Spinning is probably the type of fishing any beginner is most familiar with. Usually involving light tackle, spin fishing is what you think when you think about the classic fisherman - taking a rod, reel, and lure, casting out, and reeling back. This method is called spinning because the reel spins around as you retrieve your line. Before you cast, open your bail on the reel and your line will come out as your lure flies over the water. When your lure lands, flip the bail back and start your retrieve - its as simple as that.
Spin fishing tackle comes in many shapes and sizes but typically a spin casting rod will be a little longer and thinner, and is considered to be light tackle. This tackle is commonly used for smaller fish in rivers, estuaries, flats, and bays. If you are headed offshore or for bigger targets, up the size of your tackle accordingly.
Bait casting differs from spin casting in a few ways, but the main difference lies in the reel - rather than a spinning reel with a bail, a bait casting reel will have a trigger at the base of the reel that lets line out, and the line will be parallel to the rod rather than perpendicular. Baitcasters come in all shapes and sizes; there are smaller baitcasters that are used in a similar style to spinning rods, and they give better control and casting distance control (although are less beginner-friendly), and are especially common for bass fishing. Many bait casting rods are used offshore for bigger targets, and will be much stouter, heavier rods with stronger line and bigger reels. While bait casting originated, as the name implies, with throwing bait, this is no longer the standard at all, and many use plastic or metal lures.
Fly fishing is the most distinct of the methods discussed here, and this is mainly because it is so unique. While the other three categories above blend together in different ways (you might use live bait with a spinning rod, for instance, combining two of our sections above), fly fishing is almost its own sport, and its practitioners are unique among fishing crowds. The differences are not limited to gear and tackle, but also methodology, location, and often personality and attitude towards fishing in general.
Fly fishing is distinguished by a longer rod made of fiberglass or bamboo, with a simple reel that holds a relatively heavy line attached to a light, clear leader. Rather than using lures or bait typical of other styles of fishing, they will use flies - hooks decorated with artificial materials like feathers, string, hair, and other synthetic materials to mimic the common prey of their target species (most commonly, the fly will imitate a certain bug that is hatching nearby for that time of year). The cast of a fly rod also differs substantially from that of other styles of fishing, and is considered more of an art.

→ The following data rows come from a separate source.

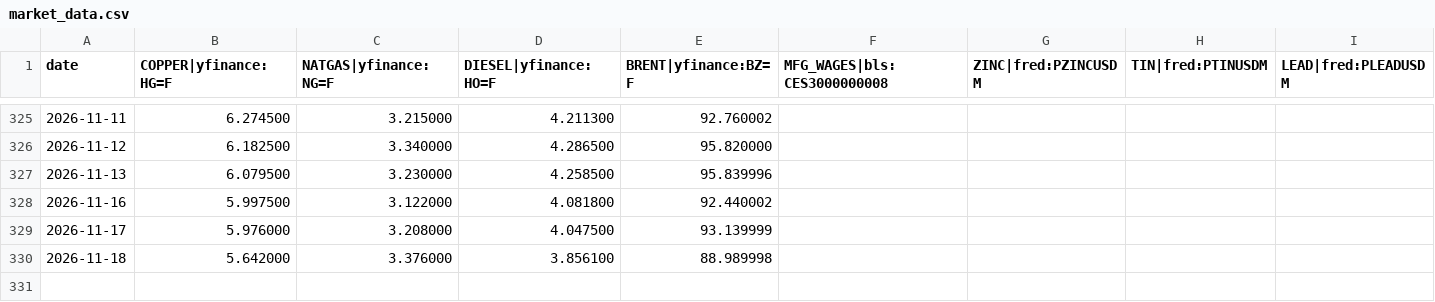
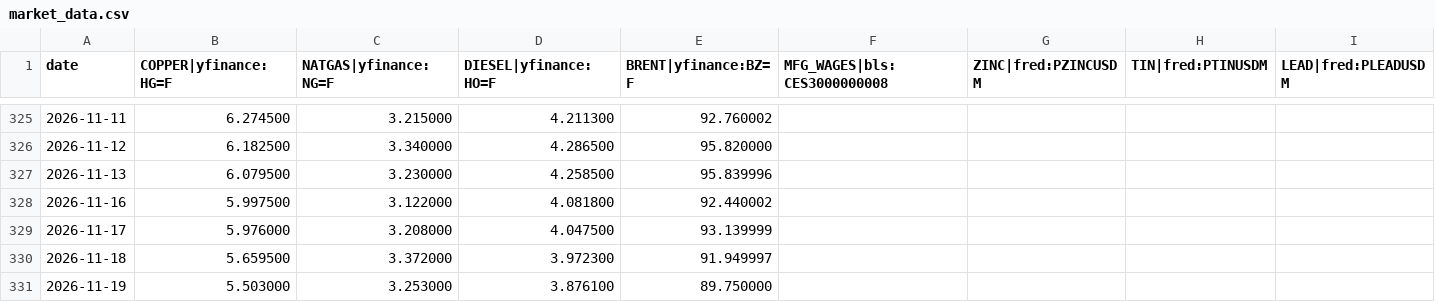
Before and after one commit to rataveras-bot/RADX-index, a CSV file: data/market_data.csv, drawn as a sheet; only a part is shown, gaps mark what is left out; rows hold the shown columns only; the diff names each change by its address in the sheet, - before the commit and + after, or states it on an @@ line.

```diff
--- a/data/market_data.csv
+++ b/data/market_data.csv
-B330 (COPPER|yfinance:HG=F): 5.642000
+B330 (COPPER|yfinance:HG=F): 5.659500
-C330 (NATGAS|yfinance:NG=F): 3.376000
+C330 (NATGAS|yfinance:NG=F): 3.372000
-D330 (DIESEL|yfinance:HO=F): 3.856100
+D330 (DIESEL|yfinance:HO=F): 3.972300
-E330 (BRENT|yfinance:BZ=F): 88.989998
+E330 (BRENT|yfinance:BZ=F): 91.949997
+row 331: 2026-11-19 | 5.503000 | 3.253000 | 3.876100 | 89.750000
```
Also changed, not shown: 1 other file.
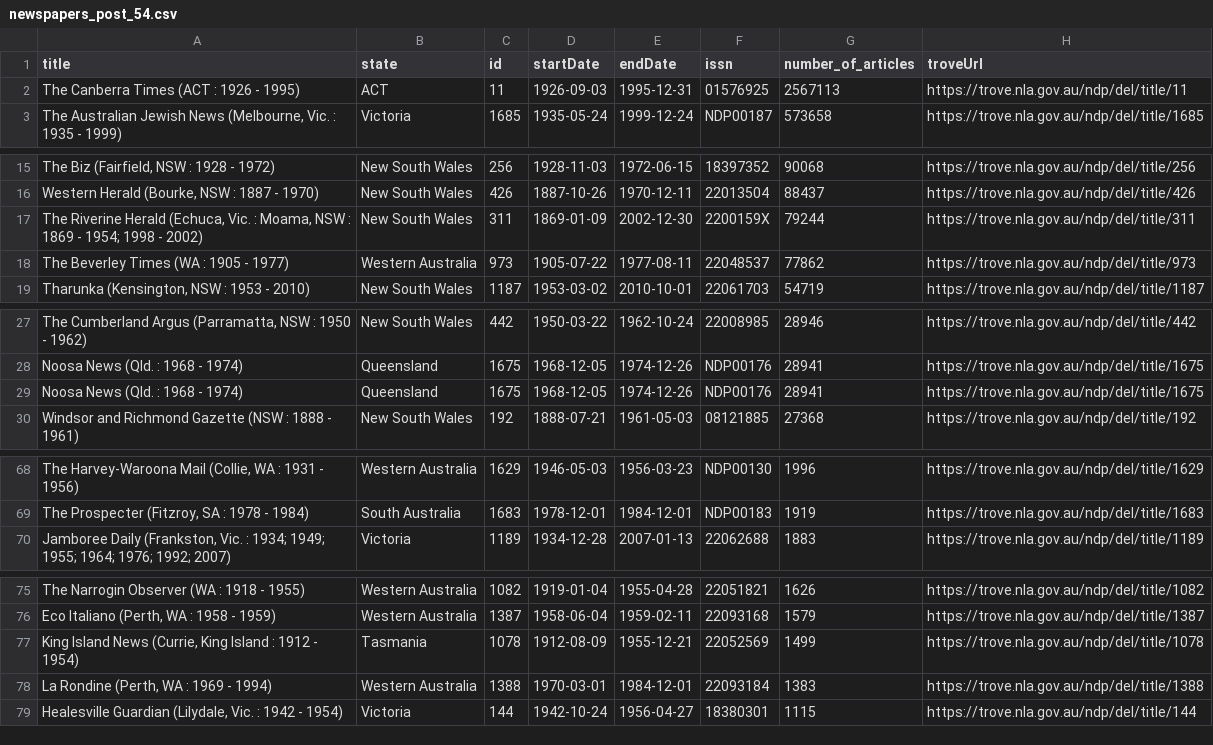
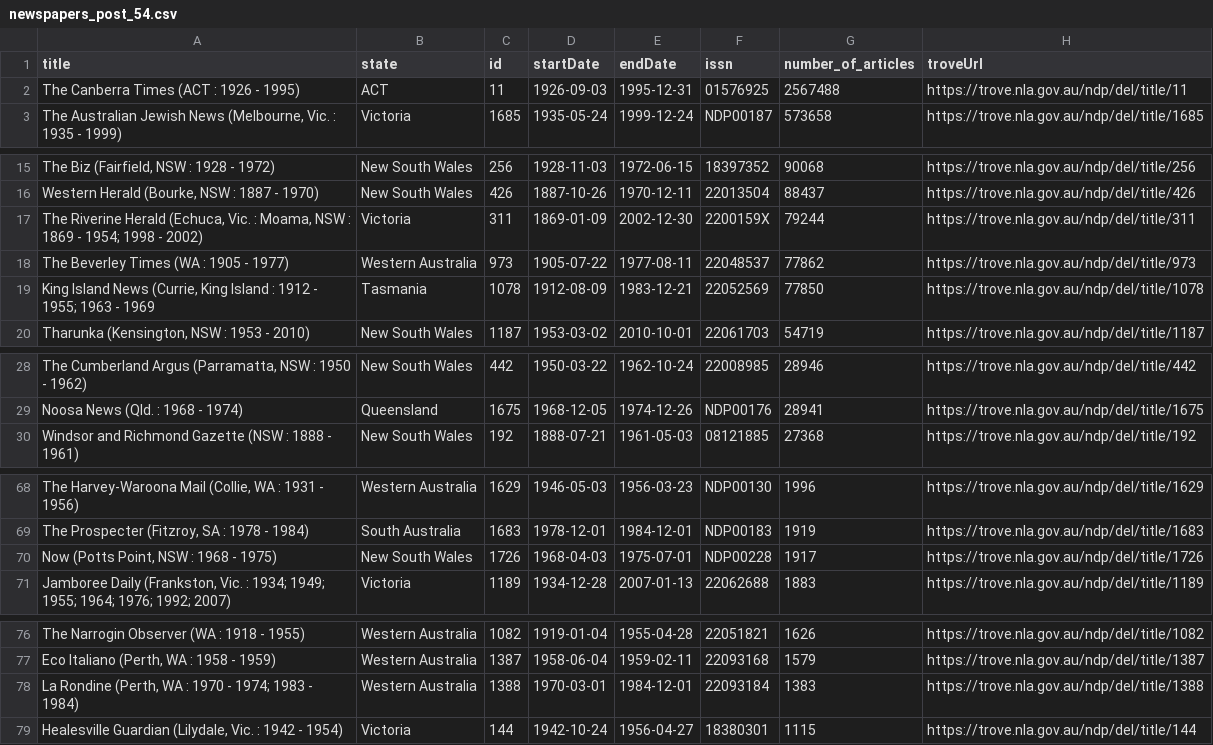
Before and after one commit to GLAM-Workbench/trove-newspapers-data-post-54, a CSV file: newspapers_post_54.csv, drawn as a sheet; only a part is shown, gaps mark what is left out; removed rows and columns are numbered as before the commit, all else as after; the diff covers the shown part only; the diff names each change by its address in the sheet, - before the commit and + after, or states it on an @@ line.

```diff
--- a/newspapers_post_54.csv
+++ b/newspapers_post_54.csv
-G2 (number_of_articles): 2567113
+G2 (number_of_articles): 2567488
-B17 (state): New South Wales
+B17 (state): Victoria
+row 19: King Island News (Currie, King Island : 1912 - 1955; 1963 - 1969 | Tasmania | 1078 | 1912-08-09 | 1983-12-21 | 22052569 | 77850 | https://trove.nla.gov.au/ndp/del/title/1078
-row 29: Noosa News (Qld. : 1968 - 1974) | Queensland | 1675 | 1968-12-05 | 1974-12-26 | NDP00176 | 28941 | https://trove.nla.gov.au/ndp/del/title/1675
+row 70: Now (Potts Point, NSW : 1968 - 1975) | New South Wales | 1726 | 1968-04-03 | 1975-07-01 | NDP00228 | 1917 | https://trove.nla.gov.au/ndp/del/title/1726
-row 77: King Island News (Currie, King Island : 1912 - 1954) | Tasmania | 1078 | 1912-08-09 | 1955-12-21 | 22052569 | 1499 | https://trove.nla.gov.au/ndp/del/title/1078
-A78 (title): La Rondine (Perth, WA : 1969 - 1994)
+A78 (title): La Rondine (Perth, WA : 1970 - 1974; 1983 - 1984)
```
Also changed, not shown: 2 edited cells elsewhere in this file, 2 other files.
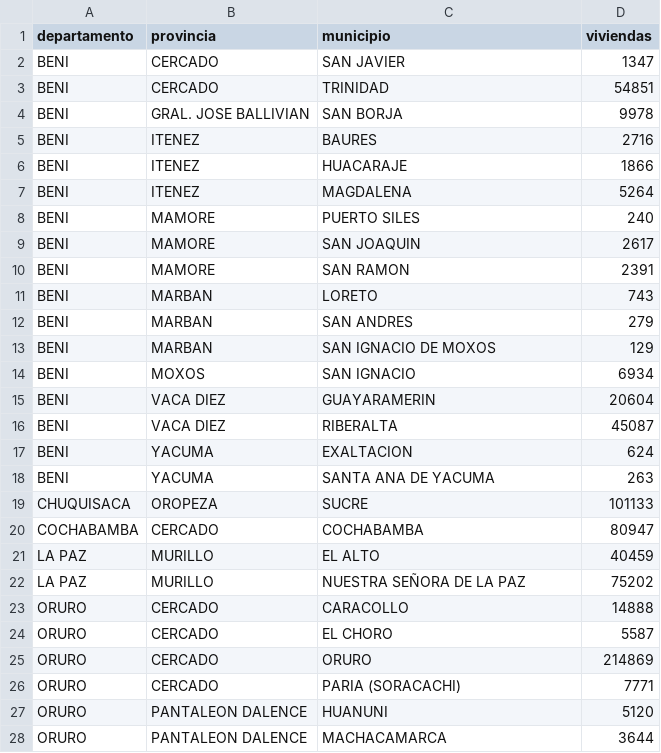
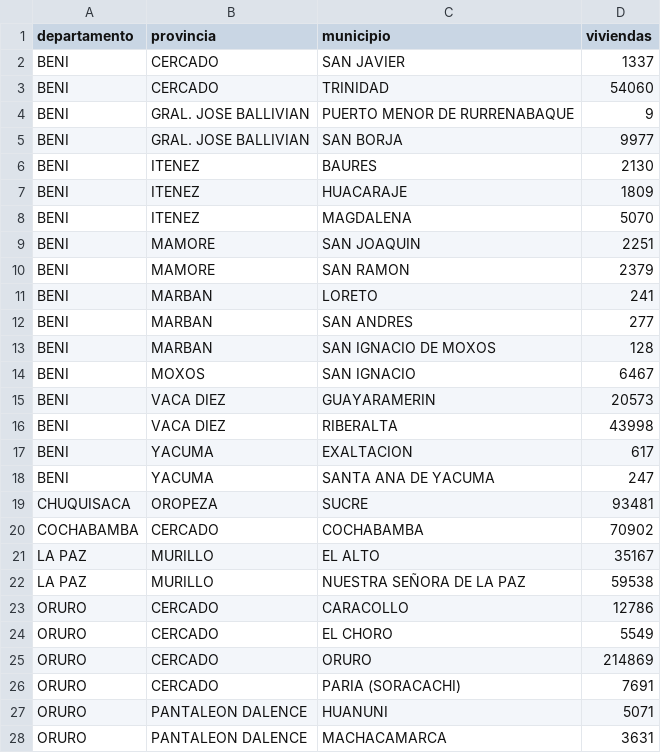
Before and after one commit to mauforonda/avance_censo, a CSV file: data/cartografia/estado.csv, drawn as a sheet; only a part is shown; the diff covers the shown part only.

```diff
--- a/data/cartografia/estado.csv
+++ b/data/cartografia/estado.csv
@@ -1,28 +1,28 @@
 departamento,provincia,municipio,viviendas
-BENI,CERCADO,SAN JAVIER,1347
-BENI,CERCADO,TRINIDAD,54851
-BENI,GRAL. JOSE BALLIVIAN,SAN BORJA,9978
-BENI,ITENEZ,BAURES,2716
-BENI,ITENEZ,HUACARAJE,1866
-BENI,ITENEZ,MAGDALENA,5264
-BENI,MAMORE,PUERTO SILES,240
-BENI,MAMORE,SAN JOAQUIN,2617
-BENI,MAMORE,SAN RAMON,2391
-BENI,MARBAN,LORETO,743
-BENI,MARBAN,SAN ANDRES,279
-BENI,MARBAN,SAN IGNACIO  DE MOXOS,129
-BENI,MOXOS,SAN IGNACIO,6934
-BENI,VACA DIEZ,GUAYARAMERIN,20604
-BENI,VACA DIEZ,RIBERALTA,45087
-BENI,YACUMA,EXALTACION,624
-BENI,YACUMA,SANTA ANA DE YACUMA,263
-CHUQUISACA,OROPEZA,SUCRE,101133
-COCHABAMBA,CERCADO,COCHABAMBA,80947
-LA PAZ,MURILLO,EL ALTO,40459
-LA PAZ,MURILLO,NUESTRA SEÑORA DE LA PAZ,75202
-ORURO,CERCADO,CARACOLLO,14888
-ORURO,CERCADO,EL CHORO,5587
+BENI,CERCADO,SAN JAVIER,1337
+BENI,CERCADO,TRINIDAD,54060
+BENI,GRAL. JOSE BALLIVIAN,PUERTO MENOR DE RURRENABAQUE,9
+BENI,GRAL. JOSE BALLIVIAN,SAN BORJA,9977
+BENI,ITENEZ,BAURES,2130
+BENI,ITENEZ,HUACARAJE,1809
+BENI,ITENEZ,MAGDALENA,5070
+BENI,MAMORE,SAN JOAQUIN,2251
+BENI,MAMORE,SAN RAMON,2379
+BENI,MARBAN,LORETO,241
+BENI,MARBAN,SAN ANDRES,277
+BENI,MARBAN,SAN IGNACIO  DE MOXOS,128
+BENI,MOXOS,SAN IGNACIO,6467
+BENI,VACA DIEZ,GUAYARAMERIN,20573
+BENI,VACA DIEZ,RIBERALTA,43998
+BENI,YACUMA,EXALTACION,617
+BENI,YACUMA,SANTA ANA DE YACUMA,247
+CHUQUISACA,OROPEZA,SUCRE,93481
+COCHABAMBA,CERCADO,COCHABAMBA,70902
+LA PAZ,MURILLO,EL ALTO,35167
+LA PAZ,MURILLO,NUESTRA SEÑORA DE LA PAZ,59538
+ORURO,CERCADO,CARACOLLO,12786
+ORURO,CERCADO,EL CHORO,5549
 ORURO,CERCADO,ORURO,214869
-ORURO,CERCADO,PARIA (SORACACHI),7771
-ORURO,PANTALEON DALENCE,HUANUNI,5120
-ORURO,PANTALEON DALENCE,MACHACAMARCA,3644
+ORURO,CERCADO,PARIA (SORACACHI),7691
+ORURO,PANTALEON DALENCE,HUANUNI,5071
+ORURO,PANTALEON DALENCE,MACHACAMARCA,3631
```
Also changed, not shown: 2 removed rows and 44 edited cells elsewhere in this file, data/cartografia/diario.csv, data/cartografia/semanal.csv, 2 other files.
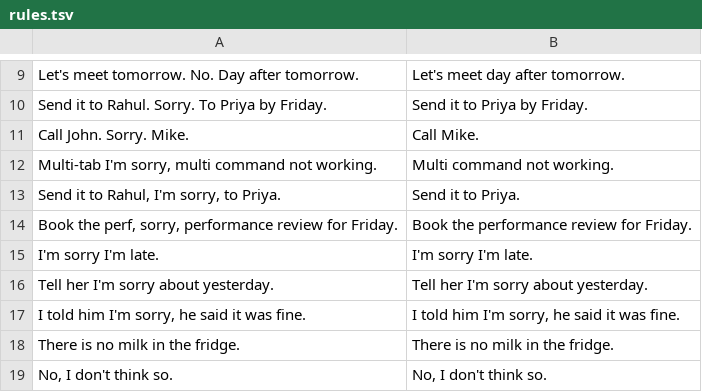
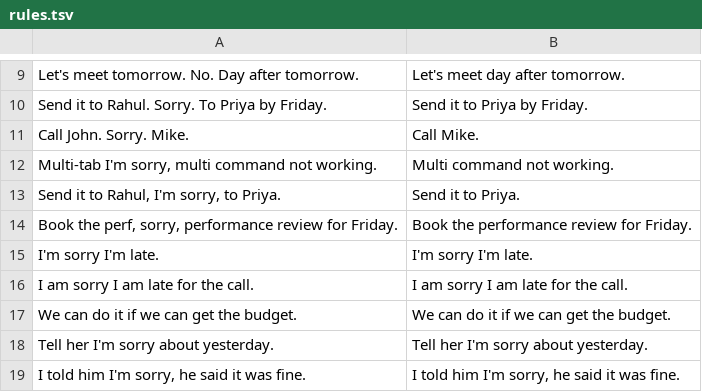
Before and after one commit to chndr-prksh/evoo, a TSV file: windows/Evoo.Core.Tests/rules.tsv, drawn as a sheet; only a part is shown, gaps mark what is left out; the shorter side is filled out with more unchanged rows.

```diff
--- a/windows/Evoo.Core.Tests/rules.tsv
+++ b/windows/Evoo.Core.Tests/rules.tsv
@@ -15,2 +15,4 @@ Book the perf, sorry, performance review for Friday.	Book the performance review
 I'm sorry I'm late.	I'm sorry I'm late.
+I am sorry I am late for the call.	I am sorry I am late for the call.
+We can do it if we can get the budget.	We can do it if we can get the budget.
 Tell her I'm sorry about yesterday.	Tell her I'm sorry about yesterday.
```
Also changed, not shown: 3 other files.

Fly fishing aficionados consider fly fishing to be a higher art form and more challenging than other forms of fishing, although we will abstain from that discussion and let the fly anglers and conventional tackle anglers duke that one out themselves. We will say, fly anglers tend to be fairly catch and release oriented, and are generally more conservation-minded.
We will leave this one to you. We started Captain Experiences with the goal of helping people to book trips no matter what type of fishing they are after, and we want to help everyone book a guide to help them learn new skills, whether that is perfecting the fishing techniques you already know well or trying out something completely different with a local guide to show you the way. Here at Captain HQ, we find ourselves attracted to the huge opportunities that fishing offers and we generally all enjoy different styles, so its a good thing the fishing world has a little bit for everyone. If you have any questions about what you’re looking for, feel free to reach out at 833-227-8246 of [email protected] and we would love to steer you in the right direction and get you out with a great teacher for a day of learning and practice on the water.